Mrignayni Pandey

Hi there! I am Mrignayni, a content strategist and copywriter for B2B tech companies of the world.

Earlier, widespread automation meant the introduction of service sector jobs or big stupid machines doing repetitive work in factories.

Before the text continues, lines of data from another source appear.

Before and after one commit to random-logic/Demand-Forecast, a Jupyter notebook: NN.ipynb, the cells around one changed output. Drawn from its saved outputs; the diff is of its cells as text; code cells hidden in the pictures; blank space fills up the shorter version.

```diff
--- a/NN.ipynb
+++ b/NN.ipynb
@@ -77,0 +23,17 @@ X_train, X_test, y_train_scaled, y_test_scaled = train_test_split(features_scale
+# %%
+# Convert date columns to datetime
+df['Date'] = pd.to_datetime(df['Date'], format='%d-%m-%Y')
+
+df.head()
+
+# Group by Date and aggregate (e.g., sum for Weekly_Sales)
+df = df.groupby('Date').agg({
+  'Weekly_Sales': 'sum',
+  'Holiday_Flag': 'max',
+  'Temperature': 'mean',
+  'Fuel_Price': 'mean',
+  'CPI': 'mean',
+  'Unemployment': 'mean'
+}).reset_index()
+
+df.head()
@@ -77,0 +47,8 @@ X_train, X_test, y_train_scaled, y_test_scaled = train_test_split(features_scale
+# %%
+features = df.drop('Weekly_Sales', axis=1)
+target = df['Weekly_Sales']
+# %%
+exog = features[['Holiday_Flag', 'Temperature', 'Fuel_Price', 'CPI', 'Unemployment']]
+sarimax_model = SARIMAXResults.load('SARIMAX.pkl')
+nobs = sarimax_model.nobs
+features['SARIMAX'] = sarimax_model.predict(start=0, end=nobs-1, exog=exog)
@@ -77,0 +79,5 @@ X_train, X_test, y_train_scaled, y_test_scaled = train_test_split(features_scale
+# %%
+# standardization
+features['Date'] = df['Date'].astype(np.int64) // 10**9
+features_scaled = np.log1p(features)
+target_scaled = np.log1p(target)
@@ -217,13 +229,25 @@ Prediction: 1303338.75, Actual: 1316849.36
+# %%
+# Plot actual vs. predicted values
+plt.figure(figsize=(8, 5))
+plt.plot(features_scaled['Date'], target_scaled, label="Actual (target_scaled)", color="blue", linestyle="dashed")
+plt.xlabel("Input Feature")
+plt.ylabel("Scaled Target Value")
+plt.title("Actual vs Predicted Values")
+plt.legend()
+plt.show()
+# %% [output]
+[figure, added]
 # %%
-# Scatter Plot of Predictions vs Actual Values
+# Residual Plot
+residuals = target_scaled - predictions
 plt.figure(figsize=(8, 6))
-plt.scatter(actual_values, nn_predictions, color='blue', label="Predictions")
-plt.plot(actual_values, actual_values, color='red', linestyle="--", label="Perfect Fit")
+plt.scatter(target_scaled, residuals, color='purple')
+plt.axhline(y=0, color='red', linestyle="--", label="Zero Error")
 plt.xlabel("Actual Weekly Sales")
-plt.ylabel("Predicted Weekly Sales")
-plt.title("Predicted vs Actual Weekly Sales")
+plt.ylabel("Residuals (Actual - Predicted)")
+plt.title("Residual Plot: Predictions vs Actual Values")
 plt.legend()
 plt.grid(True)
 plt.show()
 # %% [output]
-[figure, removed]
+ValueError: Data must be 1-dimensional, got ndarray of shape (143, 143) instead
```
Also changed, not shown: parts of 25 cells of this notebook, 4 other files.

That’s not the case a couple of decades down the line, is it? Now there is software that can land aircraft, diagnose cancer, and trade stocks for you🐱‍👓

Machines are now capable of breaking down complex jobs into smaller, predictable ones that need very little specialization.

We are on the verge of being outcompeted!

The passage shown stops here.